### Study material
════════

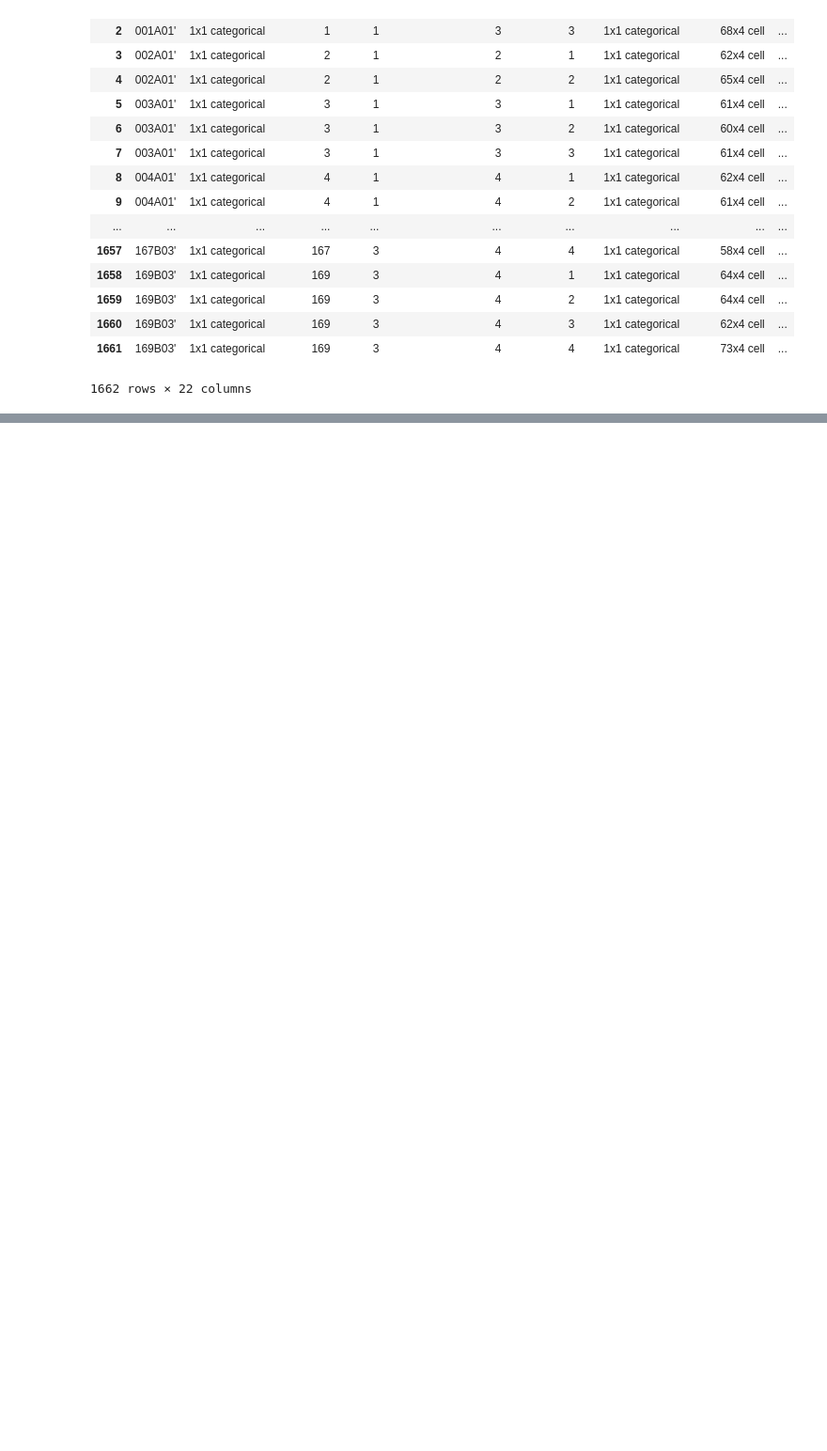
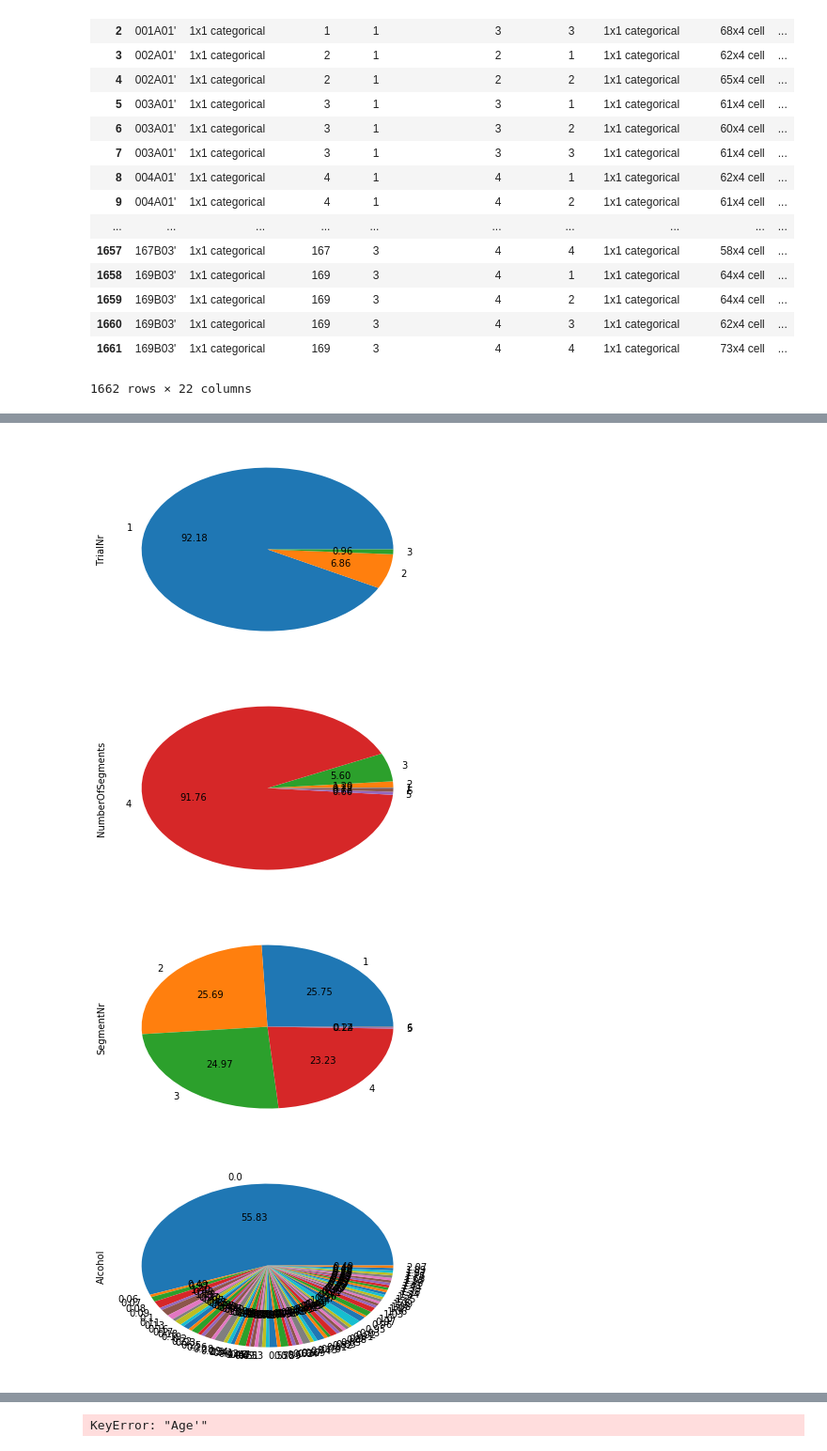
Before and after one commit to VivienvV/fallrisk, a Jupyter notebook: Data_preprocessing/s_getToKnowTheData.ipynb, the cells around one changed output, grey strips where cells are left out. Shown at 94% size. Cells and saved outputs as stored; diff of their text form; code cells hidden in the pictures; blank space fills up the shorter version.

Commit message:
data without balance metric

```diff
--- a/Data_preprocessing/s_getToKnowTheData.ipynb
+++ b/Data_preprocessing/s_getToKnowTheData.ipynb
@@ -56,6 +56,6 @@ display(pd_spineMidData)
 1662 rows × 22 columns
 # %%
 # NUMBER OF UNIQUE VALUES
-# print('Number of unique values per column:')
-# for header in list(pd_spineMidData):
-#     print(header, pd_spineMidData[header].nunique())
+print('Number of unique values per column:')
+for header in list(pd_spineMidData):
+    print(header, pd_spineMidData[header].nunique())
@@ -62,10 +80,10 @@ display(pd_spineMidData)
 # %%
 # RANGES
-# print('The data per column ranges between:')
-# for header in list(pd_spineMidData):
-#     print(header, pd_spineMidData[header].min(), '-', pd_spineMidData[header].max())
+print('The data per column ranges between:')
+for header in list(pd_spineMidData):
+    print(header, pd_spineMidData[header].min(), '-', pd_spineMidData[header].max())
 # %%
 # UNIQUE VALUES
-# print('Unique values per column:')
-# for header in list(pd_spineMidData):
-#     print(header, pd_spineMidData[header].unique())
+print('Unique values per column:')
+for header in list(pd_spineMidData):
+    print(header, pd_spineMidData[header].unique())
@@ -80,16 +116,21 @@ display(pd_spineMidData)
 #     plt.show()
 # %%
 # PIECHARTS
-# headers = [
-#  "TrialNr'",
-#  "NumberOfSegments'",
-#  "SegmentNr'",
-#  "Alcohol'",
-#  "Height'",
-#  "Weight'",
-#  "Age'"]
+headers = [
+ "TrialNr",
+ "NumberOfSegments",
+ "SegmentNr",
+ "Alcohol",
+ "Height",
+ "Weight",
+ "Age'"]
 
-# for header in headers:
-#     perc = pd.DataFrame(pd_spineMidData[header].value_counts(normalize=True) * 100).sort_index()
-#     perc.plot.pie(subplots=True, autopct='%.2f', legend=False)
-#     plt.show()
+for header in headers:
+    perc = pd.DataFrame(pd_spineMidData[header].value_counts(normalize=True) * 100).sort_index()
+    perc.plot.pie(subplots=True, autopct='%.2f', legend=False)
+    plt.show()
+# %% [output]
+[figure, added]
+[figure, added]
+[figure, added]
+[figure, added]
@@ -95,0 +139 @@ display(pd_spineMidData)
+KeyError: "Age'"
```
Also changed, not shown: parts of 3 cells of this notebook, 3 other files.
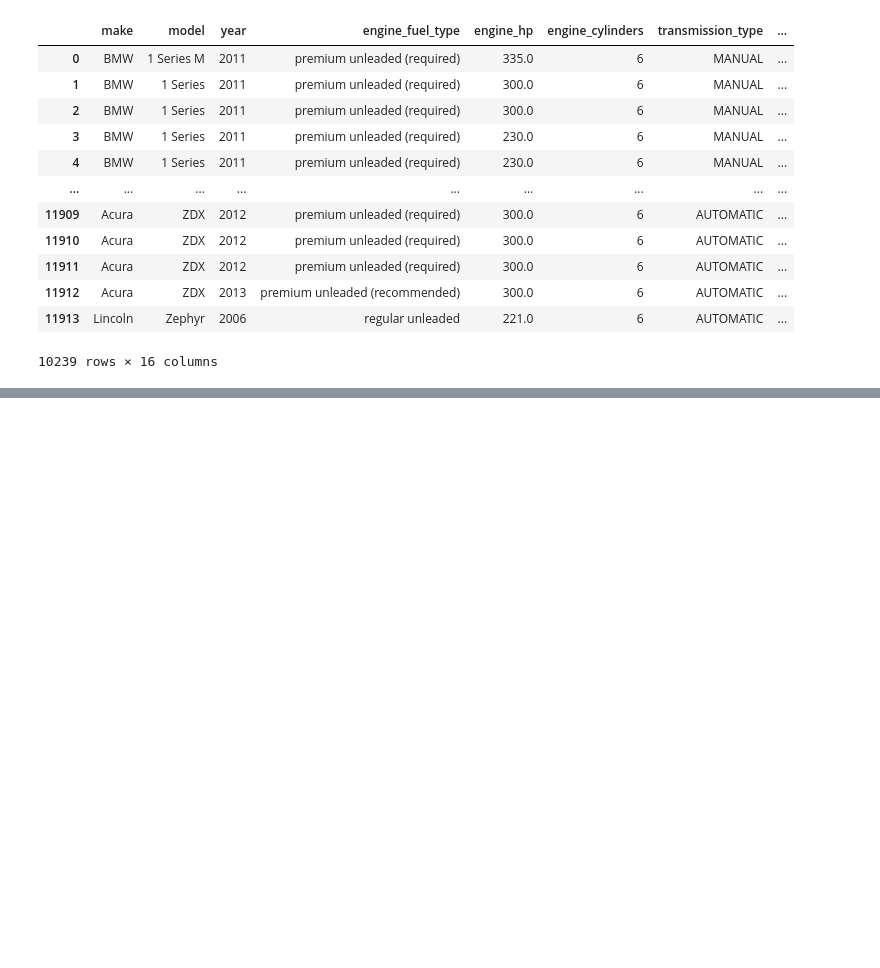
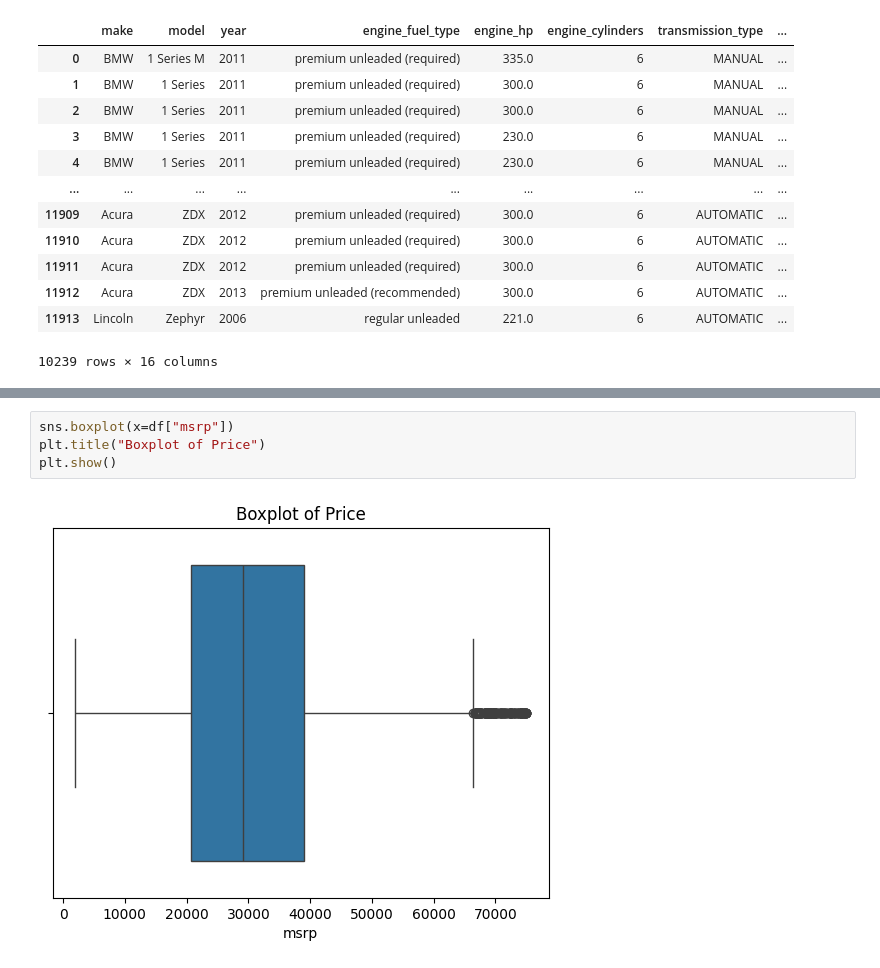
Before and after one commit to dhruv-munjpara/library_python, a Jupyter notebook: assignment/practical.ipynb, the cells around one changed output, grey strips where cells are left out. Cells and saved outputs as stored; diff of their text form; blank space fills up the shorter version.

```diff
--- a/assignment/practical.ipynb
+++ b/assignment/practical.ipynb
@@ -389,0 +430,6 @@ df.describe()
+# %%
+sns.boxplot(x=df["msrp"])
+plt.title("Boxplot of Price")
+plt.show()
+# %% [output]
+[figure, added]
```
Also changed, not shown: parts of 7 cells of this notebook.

════════

### Problem to solve
Output every record verbatim, skipping images.

### Exercise answer
Before and after one commit to VivienvV/fallrisk, a Jupyter notebook: Data_preprocessing/s_getToKnowTheData.ipynb, the cells around one changed output, grey strips where cells are left out. Shown at 94% size. Cells and saved outputs as stored; diff of their text form; code cells hidden in the pictures; blank space fills up the shorter version.

Commit message:
data without balance metric

```diff
--- a/Data_preprocessing/s_getToKnowTheData.ipynb
+++ b/Data_preprocessing/s_getToKnowTheData.ipynb
@@ -56,6 +56,6 @@ display(pd_spineMidData)
 1662 rows × 22 columns
 # %%
 # NUMBER OF UNIQUE VALUES
-# print('Number of unique values per column:')
-# for header in list(pd_spineMidData):
-#     print(header, pd_spineMidData[header].nunique())
+print('Number of unique values per column:')
+for header in list(pd_spineMidData):
+    print(header, pd_spineMidData[header].nunique())
@@ -62,10 +80,10 @@ display(pd_spineMidData)
 # %%
 # RANGES
-# print('The data per column ranges between:')
-# for header in list(pd_spineMidData):
-#     print(header, pd_spineMidData[header].min(), '-', pd_spineMidData[header].max())
+print('The data per column ranges between:')
+for header in list(pd_spineMidData):
+    print(header, pd_spineMidData[header].min(), '-', pd_spineMidData[header].max())
 # %%
 # UNIQUE VALUES
-# print('Unique values per column:')
-# for header in list(pd_spineMidData):
-#     print(header, pd_spineMidData[header].unique())
+print('Unique values per column:')
+for header in list(pd_spineMidData):
+    print(header, pd_spineMidData[header].unique())
@@ -80,16 +116,21 @@ display(pd_spineMidData)
 #     plt.show()
 # %%
 # PIECHARTS
-# headers = [
-#  "TrialNr'",
-#  "NumberOfSegments'",
-#  "SegmentNr'",
-#  "Alcohol'",
-#  "Height'",
-#  "Weight'",
-#  "Age'"]
+headers = [
+ "TrialNr",
+ "NumberOfSegments",
+ "SegmentNr",
+ "Alcohol",
+ "Height",
+ "Weight",
+ "Age'"]
 
-# for header in headers:
-#     perc = pd.DataFrame(pd_spineMidData[header].value_counts(normalize=True) * 100).sort_index()
-#     perc.plot.pie(subplots=True, autopct='%.2f', legend=False)
-#     plt.show()
+for header in headers:
+    perc = pd.DataFrame(pd_spineMidData[header].value_counts(normalize=True) * 100).sort_index()
+    perc.plot.pie(subplots=True, autopct='%.2f', legend=False)
+    plt.show()
+# %% [output]
+[figure, added]
+[figure, added]
+[figure, added]
+[figure, added]
@@ -95,0 +139 @@ display(pd_spineMidData)
+KeyError: "Age'"
```
Also changed, not shown: parts of 3 cells of this notebook, 3 other files.
Before and after one commit to dhruv-munjpara/library_python, a Jupyter notebook: assignment/practical.ipynb, the cells around one changed output, grey strips where cells are left out. Cells and saved outputs as stored; diff of their text form; blank space fills up the shorter version.

```diff
--- a/assignment/practical.ipynb
+++ b/assignment/practical.ipynb
@@ -389,0 +430,6 @@ df.describe()
+# %%
+sns.boxplot(x=df["msrp"])
+plt.title("Boxplot of Price")
+plt.show()
+# %% [output]
+[figure, added]
```
Also changed, not shown: parts of 7 cells of this notebook.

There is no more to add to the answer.